Play can take on many forms and is directly inspired by the playee.
Sociologist Mildred Parten describes six types of play that a child will take part in, depending on their age, mood, and social setting.
“Unoccupied play may seem like not play at all. The child may be engaged in what appears to be random movements, with no clear objective. However, this is the beginning stage of further exploration into play. This is most commonly demonstrated by babies who are getting an idea of their new environment.
Solitary (Independent) Play
Playing alone is very important for a child’s development as it teaches them how to entertain themselves and progress towards being self sufficient. This is most common in children ages 2-3 years old. At this age, they are still pretty self-focused and lack good communication skills. If a child is rather shy, they may prefer this style of play.
Onlooker play is all about observing from a distance. It’s common for younger children who are working on their developing vocabulary not to get involved in an activity straight away. Don’t worry if your child is behaving this way. It could be that they feel shy, maybe they need to learn the rules, or perhaps they are the youngest and want to take some time to warm up to the activity.
Playful synergy is happening! Put two 3 year olds in a room and you’ll see them happily involved in their own little world. It doesn’t mean that they don’t like one another, they are just engaging in parallel play. Despite having little social contact between playmates, children who parallel play actually learn quite a bit from one another like taking turns and other social niceties. Even though it appears they aren’t paying attention to each other, they truly are and often mimic the other one’s behaviour. As such, this type of play is viewed as an important bridge to the later stages of play.
Slightly different from parallel play, associative play also features children playing separately from one another. But in this mode of play, they are involved with what the others are doing—think children building a city with blocks. As they build their individual buildings, they are talking to one another and engaging each other. This is an important stage of play because it helps little ones develop a whole host of skills—socialization (what should we build now?) and problem solving (how can we make this city bigger?), cooperation (if we work together we can make our city even better) and language development (learning what to say to get their messages across to one another). Through associative play is how children begin to make real friendships.
Cooperative play is where all the stages come together and children truly start playing together. It is common in older preschoolers or in younger preschoolers who have older siblings or have been around a lot of children). Cooperative play uses all of the social skills your child has been working on and puts them into action. Whether they are building a puzzle together, playing a board game, or enjoying an outdoor group game, cooperative play sets the stage for future interactions as your child matures into an adult.
Other Types of Play
While these stages are important and necessary for a child’s social development, there are other types of play that also contribute to a child’s maturity. These types of play usually develop as a child begins to engage in cooperative play and include:

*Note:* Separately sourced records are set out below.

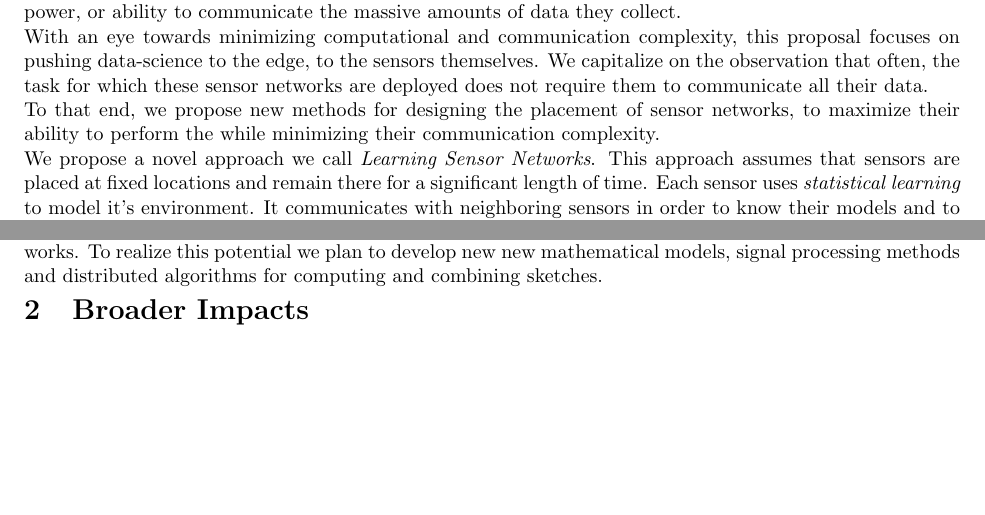
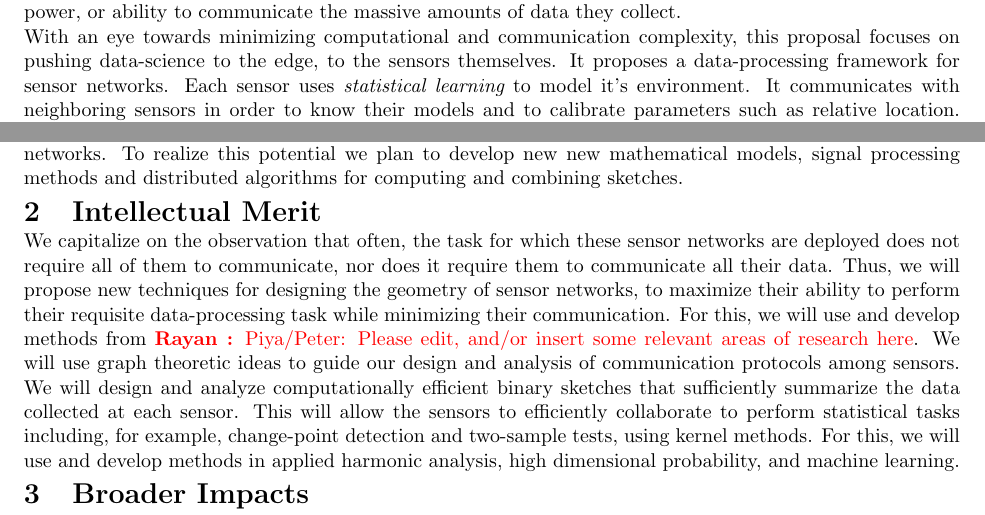
Before and after one commit to yoavfreund/Event-detection-Using-Sensor-Networks, a LaTeX document (NSF-Formatted/summary.tex): two parts of page 1 of 2, joined at a grey line, cut so that both start at the same text, the shorter picture padded with empty space. Compiled offline with pdfLaTeX.

Commit message:
Updates from Overleaf

```diff
--- a/NSF-Formatted/summary.tex
+++ b/NSF-Formatted/summary.tex
@@ -74,4 +74,7 @@
 \section{Overview}
 Sensor networks are ubiquitous. They are the means by which we collect large amount of data, and the first nodes in an often complex data processing pipeline. Their applications span areas as diverse and critical as seismology, forestry and agriculture, surveillance, industrial and health monitoring, to name a few. At the same time, sensor networks are often severely resource limited, in terms of their battery power, computational power, or ability to communicate the massive amounts of data they collect.
 
-With an eye towards minimizing computational and communication complexity, this proposal focuses on pushing data-science to the edge, to the sensors themselves. We capitalize on the observation that often, the task for which these sensor networks are deployed does not require them to communicate all their data.
+With an eye towards minimizing computational and communication complexity, this proposal focuses on pushing data-science to the edge, to the sensors themselves.  It proposes a data-processing framework for sensor networks. Each sensor uses {\em
+  statistical learning} to model it's environment. It communicates
+with neighboring sensors in order to know their models and to
+calibrate parameters such as relative location. After an initial
@@ -78,11 +84,11 @@ With an eye towards minimizing computational and communication complexity, this
+salient aspect of the signals. This framework promises much lower energy and bandwidth
+consumption than current sensor networks. To realize this potential we
+plan to develop new new mathematical models, signal processing methods
+and distributed algorithms for computing and combining sketches.
 
-To that end, we propose new methods for designing the placement of sensor networks, to maximize their ability to perform the  while minimizing their communication complexity.
+\section{Intellectual Merit}
+ We capitalize on the observation that often, the task for which these sensor networks are deployed does not require all of them to communicate, nor does it require them to communicate all their data. Thus, we will propose new techniques for designing the geometry of sensor networks, to maximize their ability to perform their requisite data-processing task while minimizing their communication. For this, we will use and develop methods from \rayan{Piya/Peter: Please edit, and/or insert some relevant areas of research here}. We will use graph theoretic ideas to guide our design and analysis of communication protocols among sensors. We will design and analyze computationally efficient binary sketches that sufficiently summarize the data collected at each sensor. This will allow the sensors to efficiently collaborate to perform statistical tasks including, for example, change-point detection and two-sample tests, using kernel methods. For this, we will use and develop methods in applied harmonic analysis, high dimensional probability, and machine learning.
 
 
 
 
-We propose a novel approach we call {\em Learning Sensor Networks}.
-This approach assumes that sensors are placed at fixed locations and
-remain there for a significant length of time.  Each sensor uses {\em
-  statistical learning} to model it's environment. It communicates
-with neighboring sensors in order to know their models and to
@@ -95,8 +95,4 @@ salient aspect of the signals.
 
-Learning sensor networks promise much lower energy and bandwidth
-consumption than current sensor networks. To realize this potential we
-plan to develop new new mathematical models, signal processing methods
-and distributed algorithms for computing and combining sketches.
 
 
 \iffalse The fact that humans have {\em two} eyes and {\em two} ears has clear
```
Also changed, not shown: NSF-Formatted/collaborationEvaluation.tex (+2 -2 lines), NSF-Formatted/summary.tex (9 more changed lines).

- Dramatic/Fantasy Play: When your child who loves to play dress up, doctor, or restaurant, it’s dramatic or fantasy play. Through this type of play, not only does your child’s imagination get a workout, but she learns how to take turns, cooperate, share and work on language development. Through roleplay, kids are also able to learn about functioning in the greater community.
- Competitive Play: Whether she’s beating her brother at Uno or playing on a local soccer team, your child is engaging in competitive play. Rules and turn-taking, and functioning as part of a team are the big lessons taken from this type of play. You may have to give your child guidance about dealing with both winning and losing.
- Physical Play: Gross and fine motor skills really come into play here, whether your child is throwing a ball or riding a bike. Physical play encourages kids to be active.
- Constructive Play: Forms of constructive play include building with blocks, making a road for toy cars, or constructing a fort out of couch pillows. Constructive play teaches kids about manipulation, building, and fitting things together. Cognitive skills are used to figure out how to make something work best, whether it is a block tower that won’t stand up or a sand castle that keeps collapsing.
- Symbolic Play: This type of play can be vocal (singing, jokes, rhymes), graphic arts (drawing, coloring), counting, or making music. This type of play helps children learn to develop skills in expressing themselves and exploring their experiences, ideas, and emotions.”
— Article Sources
- Types of Play. Child Development Institute.
- Whitebread D. The Importance of Play. April 2012.